- Your Neighborhood School Is a National Security Risk | Education Next
- Oklahoma AG sues state board over virtual Catholic charter school | The Oklahoman
- Battle Over Civic Education | The Heritage Foundation
- Measures to extend private school tax credit, lift nuclear plant moratorium top agenda of state legislature’s end-of-year session | The Chicago Tribune
- Chicago Teachers Urge State Board Of Education To Help With Ongoing Migrant Crisis | Block Club Chicago
- Oregon again says students don’t need to prove mastery of reading, writing or math to graduate, citing harm to students of color | The Oregonian
- The Biden Administration Still Hasn’t Defined Its K-12 Agenda. Why? | Education Week
Take our Candidate Connection survey to reach voters in your district
Today, we’re taking a look at responses from two candidates facing off on Nov. 7 in the nonpartisan general election for Denver Public Schools Board of Education District 1 in Colorado. Incumbent Scott Baldermann, who was elected in 2019, is running against challenger Kimberlee Sia.
The Denver Public Schools Board of Education consists of seven members elected to four-year terms. Two members are elected at large and five members are elected by district.
Here’s how Baldermann answered the question, “What are the main points you want voters to remember about your goals for your time in office?”
- “Recruit and retain the best teachers and paraprofessionals for kids through higher compensation and support systems.
- Reduce class sizes so students receive the individualized attention they need and deserve.
- Keep students and employees safe through early interventions and expanded wraparound services.”
Click here to read the rest of Baldermann’s responses.
Here’s how Sia answered the question, “What are the main points you want voters to remember about your goals for your time in office?”
- “It’s time for a change on the DPS Board. I bring the passion and experience necessary to make that change.
- Our students, family, educators, and community deserve a transparent and functional school board. Denver Public Schools has the potential to be an effective, high-achieving school district. I am ready to work alongside our community to make this happen!
- We deserve school board members with experience in education.
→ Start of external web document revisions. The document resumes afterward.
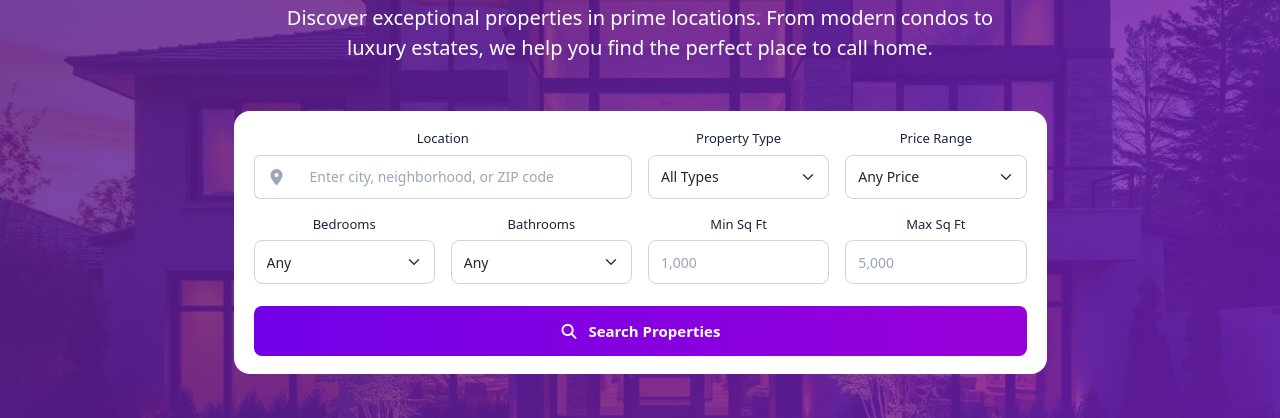
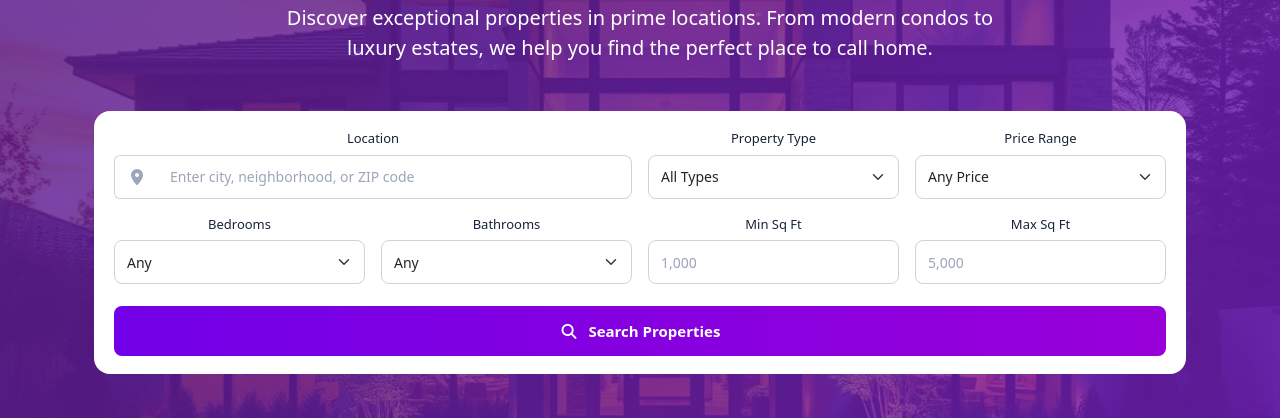
Before and after one commit to ahdsamy123-source/Bootstrap-exam, a plain HTML site: page index.html in a window 1280 px wide. Shown: the part 201-619 px from the top of the page. Drawn offline with Linux system fonts and the light colour scheme.

Commit message:
update html

```diff
--- a/index.html
+++ b/index.html
@@ -339,7 +339,7 @@
 
     <section id="home" class="b-g text-white w-100  min-vh-100 d-flex align-items-center justify-content-center">
         <div class="container ">
-            <div class="row w-75 hhh d-flex align-items-center justify-content-center">
+            <div class="row  hhh d-flex align-items-center justify-content-center">
                 <div class="col text-center">
                     <h1>Find Your Dream Home</h1>
                     <p>Discover exceptional properties in prime locations. From modern condos to <br> luxury estates, we
```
Kimberlee Sia has a decades-long career in education and executive leadership that uniquely qualifies her to serve on the school board.”
Click here to read the rest of Sia’s responses.